Have you been to a meeting or conference presentation and seen people typing or texting? I often wondered: Are they taking notes? Checking email? Making dinner plans? Playing a game? I found this a little disconcerting, until I realized that they could be backchanneling—participating in an online chat about the session. At first, as a presenter/facilitator, I was a little skeptical about this. But several experiences changed my mind about how backchanneling could add to class participation and collaboration.
I’ve participated in many webinars, and the simultaneous chat among the attendees was interesting, as we asked questions, answered questions, made comments, or added information. In a recent NSTA Web Seminar, the presenters who were not “live” were monitoring this and responded to us when appropriate and asked us questions, too. As I briefly chatted with other participants, I found that I was still paying attention to the presentation. The backchannel interactions added another dimension to the webinar, similar to a turn-and-talk in the classroom. But I was talking with people from across the country, not just turning to 1-2 people physically sitting next to me. I could see how this could open up the classroom to students who might be hesitant to ask a question, especially when conversations are dominated by others. More students could be involved beyond the hand-raisers or more vocal students.
At a workshop, my colleague introduced the teacher-participants to Today’s Meet, a free tool for backchanneling. She set up a “room,” shared the URL and hashtag with the participants, and as the workshop progressed, teachers could add to the conversation in 140-character notes using their laptops or smart phones (via a website or Twitter). We monitored the channel from her laptop and we would share questions or interesting comments. I compared this to the previous day’s session in which we were greeted with blank stares when participants were asked if there were any questions or comments. We now had feedback from participants who in the previous day had never participated verbally in the conversations. At the end of the day, instead of asking for a summary from the 2-3 participants who raised their hands, all of the teachers “tweeted” their feedback.
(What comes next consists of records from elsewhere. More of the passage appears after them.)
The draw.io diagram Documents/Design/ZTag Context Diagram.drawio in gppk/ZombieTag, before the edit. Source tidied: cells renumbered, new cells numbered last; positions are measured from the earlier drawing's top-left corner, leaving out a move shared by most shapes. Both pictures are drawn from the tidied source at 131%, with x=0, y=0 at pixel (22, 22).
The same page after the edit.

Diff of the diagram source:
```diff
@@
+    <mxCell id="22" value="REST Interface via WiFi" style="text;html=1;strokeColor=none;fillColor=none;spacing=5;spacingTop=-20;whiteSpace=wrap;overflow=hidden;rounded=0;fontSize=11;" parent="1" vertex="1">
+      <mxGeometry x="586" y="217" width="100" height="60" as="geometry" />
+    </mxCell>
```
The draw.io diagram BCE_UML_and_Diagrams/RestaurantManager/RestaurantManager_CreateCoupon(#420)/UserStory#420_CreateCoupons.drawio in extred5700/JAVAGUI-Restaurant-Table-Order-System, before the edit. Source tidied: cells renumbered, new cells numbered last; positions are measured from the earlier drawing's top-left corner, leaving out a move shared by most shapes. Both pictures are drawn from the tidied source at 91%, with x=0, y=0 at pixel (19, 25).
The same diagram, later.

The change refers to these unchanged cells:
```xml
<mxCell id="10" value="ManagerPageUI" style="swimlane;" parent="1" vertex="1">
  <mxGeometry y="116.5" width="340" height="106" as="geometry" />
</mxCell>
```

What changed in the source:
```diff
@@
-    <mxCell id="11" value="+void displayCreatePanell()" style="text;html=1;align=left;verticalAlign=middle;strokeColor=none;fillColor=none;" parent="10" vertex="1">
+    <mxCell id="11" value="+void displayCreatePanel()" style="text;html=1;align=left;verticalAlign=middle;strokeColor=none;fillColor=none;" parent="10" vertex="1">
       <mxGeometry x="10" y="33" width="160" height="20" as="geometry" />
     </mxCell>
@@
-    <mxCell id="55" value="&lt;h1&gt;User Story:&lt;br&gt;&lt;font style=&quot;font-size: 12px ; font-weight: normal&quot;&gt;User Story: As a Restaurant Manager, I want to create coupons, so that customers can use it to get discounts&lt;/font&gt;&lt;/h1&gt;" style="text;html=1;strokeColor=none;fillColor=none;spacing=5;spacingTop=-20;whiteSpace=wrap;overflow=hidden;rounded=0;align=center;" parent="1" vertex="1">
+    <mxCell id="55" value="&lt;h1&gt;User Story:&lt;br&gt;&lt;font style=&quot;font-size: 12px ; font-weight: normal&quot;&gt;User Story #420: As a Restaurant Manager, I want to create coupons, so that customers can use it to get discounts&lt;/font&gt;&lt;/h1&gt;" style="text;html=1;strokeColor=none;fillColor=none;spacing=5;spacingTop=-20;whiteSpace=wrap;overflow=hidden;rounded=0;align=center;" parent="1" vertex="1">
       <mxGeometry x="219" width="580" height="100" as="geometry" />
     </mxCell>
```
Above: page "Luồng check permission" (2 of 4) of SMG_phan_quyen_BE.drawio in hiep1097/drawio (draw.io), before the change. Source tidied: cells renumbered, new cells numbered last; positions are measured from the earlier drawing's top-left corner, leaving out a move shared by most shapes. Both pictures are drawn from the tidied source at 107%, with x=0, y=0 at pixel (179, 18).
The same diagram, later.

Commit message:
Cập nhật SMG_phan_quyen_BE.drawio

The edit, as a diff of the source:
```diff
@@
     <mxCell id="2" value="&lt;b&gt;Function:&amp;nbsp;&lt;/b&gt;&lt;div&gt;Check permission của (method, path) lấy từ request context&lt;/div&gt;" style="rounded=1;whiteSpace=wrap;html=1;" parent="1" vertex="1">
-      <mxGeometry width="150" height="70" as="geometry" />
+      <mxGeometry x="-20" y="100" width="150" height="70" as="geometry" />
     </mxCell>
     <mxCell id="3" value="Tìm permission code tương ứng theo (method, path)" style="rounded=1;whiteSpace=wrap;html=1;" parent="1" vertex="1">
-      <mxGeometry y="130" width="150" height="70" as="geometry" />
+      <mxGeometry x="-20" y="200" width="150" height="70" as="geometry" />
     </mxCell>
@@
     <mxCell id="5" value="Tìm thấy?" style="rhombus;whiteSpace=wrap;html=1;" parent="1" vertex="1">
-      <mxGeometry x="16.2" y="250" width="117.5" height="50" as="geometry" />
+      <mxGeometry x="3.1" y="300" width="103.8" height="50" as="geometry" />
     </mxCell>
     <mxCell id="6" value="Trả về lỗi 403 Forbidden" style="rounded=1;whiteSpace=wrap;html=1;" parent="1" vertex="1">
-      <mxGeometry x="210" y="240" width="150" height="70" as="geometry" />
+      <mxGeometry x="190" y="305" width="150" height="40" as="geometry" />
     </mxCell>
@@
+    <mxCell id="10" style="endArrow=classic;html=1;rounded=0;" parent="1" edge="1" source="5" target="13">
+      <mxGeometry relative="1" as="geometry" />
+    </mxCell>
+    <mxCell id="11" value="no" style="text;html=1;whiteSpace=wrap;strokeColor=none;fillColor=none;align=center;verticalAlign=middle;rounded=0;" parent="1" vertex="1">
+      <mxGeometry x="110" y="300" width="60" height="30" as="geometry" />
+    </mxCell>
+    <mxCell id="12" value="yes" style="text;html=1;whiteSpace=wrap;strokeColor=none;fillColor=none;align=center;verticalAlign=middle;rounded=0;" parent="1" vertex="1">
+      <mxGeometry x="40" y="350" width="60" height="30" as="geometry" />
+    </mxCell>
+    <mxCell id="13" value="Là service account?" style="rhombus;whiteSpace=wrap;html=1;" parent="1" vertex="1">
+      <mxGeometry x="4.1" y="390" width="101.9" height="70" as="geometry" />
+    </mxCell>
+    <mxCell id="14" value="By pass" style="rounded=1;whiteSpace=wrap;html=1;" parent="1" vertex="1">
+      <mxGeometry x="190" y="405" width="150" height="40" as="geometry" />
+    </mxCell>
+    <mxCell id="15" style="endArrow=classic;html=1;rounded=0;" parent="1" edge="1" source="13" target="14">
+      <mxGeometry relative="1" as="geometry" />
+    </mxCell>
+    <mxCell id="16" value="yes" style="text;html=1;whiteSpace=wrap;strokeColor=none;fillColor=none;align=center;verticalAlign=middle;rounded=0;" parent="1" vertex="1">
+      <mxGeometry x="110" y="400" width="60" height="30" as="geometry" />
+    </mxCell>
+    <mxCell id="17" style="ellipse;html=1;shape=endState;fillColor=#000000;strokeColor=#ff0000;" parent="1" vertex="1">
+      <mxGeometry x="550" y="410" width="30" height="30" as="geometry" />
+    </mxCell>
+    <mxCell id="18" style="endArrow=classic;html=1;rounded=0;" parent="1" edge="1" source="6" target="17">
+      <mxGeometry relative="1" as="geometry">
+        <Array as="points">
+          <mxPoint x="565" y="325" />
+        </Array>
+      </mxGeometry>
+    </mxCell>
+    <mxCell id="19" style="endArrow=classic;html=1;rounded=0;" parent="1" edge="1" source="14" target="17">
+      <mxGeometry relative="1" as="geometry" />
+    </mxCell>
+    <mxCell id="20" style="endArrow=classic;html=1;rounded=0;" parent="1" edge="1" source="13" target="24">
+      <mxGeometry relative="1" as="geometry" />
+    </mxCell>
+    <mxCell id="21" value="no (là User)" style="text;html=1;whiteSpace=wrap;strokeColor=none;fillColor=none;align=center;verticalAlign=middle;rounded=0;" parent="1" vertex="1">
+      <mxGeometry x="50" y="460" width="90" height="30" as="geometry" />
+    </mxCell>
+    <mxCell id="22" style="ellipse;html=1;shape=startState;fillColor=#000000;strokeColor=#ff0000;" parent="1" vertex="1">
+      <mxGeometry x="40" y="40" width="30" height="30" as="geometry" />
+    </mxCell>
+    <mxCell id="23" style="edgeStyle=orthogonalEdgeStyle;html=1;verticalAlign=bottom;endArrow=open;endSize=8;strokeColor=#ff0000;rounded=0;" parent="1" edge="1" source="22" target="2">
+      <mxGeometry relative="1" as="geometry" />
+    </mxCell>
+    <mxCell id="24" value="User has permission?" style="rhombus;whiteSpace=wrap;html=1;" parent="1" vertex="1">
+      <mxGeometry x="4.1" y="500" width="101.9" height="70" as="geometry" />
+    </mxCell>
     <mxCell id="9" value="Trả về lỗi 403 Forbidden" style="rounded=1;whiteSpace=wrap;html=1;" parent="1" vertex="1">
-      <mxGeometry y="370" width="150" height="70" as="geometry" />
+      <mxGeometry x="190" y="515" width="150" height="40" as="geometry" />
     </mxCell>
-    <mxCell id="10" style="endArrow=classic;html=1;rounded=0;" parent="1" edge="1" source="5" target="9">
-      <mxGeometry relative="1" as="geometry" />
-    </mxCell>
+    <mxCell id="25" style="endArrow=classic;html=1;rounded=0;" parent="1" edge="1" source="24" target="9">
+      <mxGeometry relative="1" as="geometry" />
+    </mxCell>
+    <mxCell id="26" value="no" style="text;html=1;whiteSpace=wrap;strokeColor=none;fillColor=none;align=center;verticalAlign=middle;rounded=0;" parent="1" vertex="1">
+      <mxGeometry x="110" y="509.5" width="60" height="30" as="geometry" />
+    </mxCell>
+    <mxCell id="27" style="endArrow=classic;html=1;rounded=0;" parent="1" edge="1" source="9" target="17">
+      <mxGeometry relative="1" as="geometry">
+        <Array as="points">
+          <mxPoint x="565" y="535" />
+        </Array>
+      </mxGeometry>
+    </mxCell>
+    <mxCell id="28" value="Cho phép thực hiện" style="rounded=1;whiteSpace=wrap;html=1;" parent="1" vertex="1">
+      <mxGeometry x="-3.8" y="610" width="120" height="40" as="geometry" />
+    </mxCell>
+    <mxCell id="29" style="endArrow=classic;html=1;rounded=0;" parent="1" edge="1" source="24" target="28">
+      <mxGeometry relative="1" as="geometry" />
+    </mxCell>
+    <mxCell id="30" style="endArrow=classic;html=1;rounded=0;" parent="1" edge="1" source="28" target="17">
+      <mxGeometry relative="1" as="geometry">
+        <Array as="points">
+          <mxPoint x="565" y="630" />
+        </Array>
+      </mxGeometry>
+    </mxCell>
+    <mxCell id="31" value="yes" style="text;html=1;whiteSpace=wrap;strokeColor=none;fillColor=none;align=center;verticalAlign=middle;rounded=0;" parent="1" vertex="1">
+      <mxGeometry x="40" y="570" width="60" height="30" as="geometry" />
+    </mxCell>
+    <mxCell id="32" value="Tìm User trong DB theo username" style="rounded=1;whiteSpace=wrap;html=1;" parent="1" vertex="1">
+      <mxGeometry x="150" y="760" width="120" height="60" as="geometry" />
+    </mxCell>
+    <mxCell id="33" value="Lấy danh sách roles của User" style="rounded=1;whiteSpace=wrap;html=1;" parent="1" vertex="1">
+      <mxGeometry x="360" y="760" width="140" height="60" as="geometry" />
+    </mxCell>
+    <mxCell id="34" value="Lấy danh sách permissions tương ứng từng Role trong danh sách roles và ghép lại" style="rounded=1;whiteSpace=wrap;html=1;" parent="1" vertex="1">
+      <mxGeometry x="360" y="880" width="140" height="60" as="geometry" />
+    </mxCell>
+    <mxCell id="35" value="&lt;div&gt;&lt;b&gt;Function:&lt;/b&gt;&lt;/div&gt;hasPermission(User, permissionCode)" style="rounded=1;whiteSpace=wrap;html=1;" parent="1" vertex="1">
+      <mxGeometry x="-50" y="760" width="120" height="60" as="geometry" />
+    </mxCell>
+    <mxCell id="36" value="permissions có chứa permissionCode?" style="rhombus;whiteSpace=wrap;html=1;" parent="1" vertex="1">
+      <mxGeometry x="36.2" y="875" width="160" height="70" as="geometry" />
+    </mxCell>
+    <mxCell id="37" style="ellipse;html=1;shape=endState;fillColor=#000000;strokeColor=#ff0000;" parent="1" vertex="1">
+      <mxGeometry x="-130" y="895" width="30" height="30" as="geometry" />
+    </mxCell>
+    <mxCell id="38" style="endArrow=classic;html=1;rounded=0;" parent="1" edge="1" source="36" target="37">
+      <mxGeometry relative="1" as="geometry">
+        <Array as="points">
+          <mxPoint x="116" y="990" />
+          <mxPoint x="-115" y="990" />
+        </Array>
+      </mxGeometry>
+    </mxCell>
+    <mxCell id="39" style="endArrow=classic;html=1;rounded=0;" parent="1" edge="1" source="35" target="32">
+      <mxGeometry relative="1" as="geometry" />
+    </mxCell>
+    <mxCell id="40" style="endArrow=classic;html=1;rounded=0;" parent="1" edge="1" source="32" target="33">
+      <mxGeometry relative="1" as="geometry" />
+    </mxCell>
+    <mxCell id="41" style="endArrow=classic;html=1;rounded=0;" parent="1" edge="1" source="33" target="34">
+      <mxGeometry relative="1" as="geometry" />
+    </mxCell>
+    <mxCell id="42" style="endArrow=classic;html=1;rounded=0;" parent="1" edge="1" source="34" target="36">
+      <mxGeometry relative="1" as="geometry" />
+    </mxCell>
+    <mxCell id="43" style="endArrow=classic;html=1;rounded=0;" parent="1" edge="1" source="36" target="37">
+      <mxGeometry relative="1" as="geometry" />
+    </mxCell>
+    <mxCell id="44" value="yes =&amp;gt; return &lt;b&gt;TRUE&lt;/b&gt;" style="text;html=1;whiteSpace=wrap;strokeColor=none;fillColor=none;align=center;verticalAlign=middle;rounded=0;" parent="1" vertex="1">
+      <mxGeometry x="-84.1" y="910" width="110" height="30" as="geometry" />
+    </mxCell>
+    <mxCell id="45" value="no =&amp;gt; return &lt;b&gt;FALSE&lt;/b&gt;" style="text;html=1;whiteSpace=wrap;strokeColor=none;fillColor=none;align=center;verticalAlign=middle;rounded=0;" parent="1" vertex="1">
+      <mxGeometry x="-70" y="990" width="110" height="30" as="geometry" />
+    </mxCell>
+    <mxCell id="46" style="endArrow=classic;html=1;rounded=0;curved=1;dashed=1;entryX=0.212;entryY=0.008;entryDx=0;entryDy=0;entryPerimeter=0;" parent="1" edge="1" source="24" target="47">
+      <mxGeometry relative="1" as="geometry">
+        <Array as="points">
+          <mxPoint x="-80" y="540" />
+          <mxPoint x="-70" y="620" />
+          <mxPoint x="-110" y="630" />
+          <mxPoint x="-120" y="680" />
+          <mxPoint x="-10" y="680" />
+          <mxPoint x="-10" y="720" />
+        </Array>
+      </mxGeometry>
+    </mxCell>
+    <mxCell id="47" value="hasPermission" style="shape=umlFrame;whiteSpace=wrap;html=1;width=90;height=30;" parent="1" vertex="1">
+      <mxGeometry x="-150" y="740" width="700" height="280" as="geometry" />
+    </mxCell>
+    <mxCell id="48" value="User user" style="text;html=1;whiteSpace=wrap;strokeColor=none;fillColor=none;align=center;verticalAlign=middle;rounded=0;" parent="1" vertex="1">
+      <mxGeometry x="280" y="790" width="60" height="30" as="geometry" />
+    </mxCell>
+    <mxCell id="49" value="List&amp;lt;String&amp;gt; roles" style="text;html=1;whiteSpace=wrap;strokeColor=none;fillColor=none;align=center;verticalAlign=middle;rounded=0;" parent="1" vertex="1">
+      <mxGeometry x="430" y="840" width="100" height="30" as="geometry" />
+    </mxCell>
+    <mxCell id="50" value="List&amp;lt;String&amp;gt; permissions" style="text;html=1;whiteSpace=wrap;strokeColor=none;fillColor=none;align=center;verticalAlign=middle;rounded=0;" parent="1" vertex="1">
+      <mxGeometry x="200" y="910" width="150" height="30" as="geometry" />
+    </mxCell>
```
Today’s Meet has an archive feature, so we could review the comments and questions after the session.
So I’m now more open to the concept, especially after following several conferences that I was unable to attend (e.g, #ISTE12). I’m curious to know others’ experiences in backchanneling as a way to get students more involved in class activities, assuming that laptops, tablets, or smartphones are part of the mix. I suspect that the teacher would have to model appropriate and productive comments and questions. I liked Today’s Meet because it’s free, access is limited to those who are given the URL or hashtag, after a designated amount of time the channel is disabled, the session can be archived for up to a year, and no membership or registration is required to use this. But I’m sure there are other tools that enable the collaborative process.
This could be another collaborative tool in our instructional toolboxes, along with face-to-face conversations, written reports/summaries, and one-to-one conferencing with the teacher.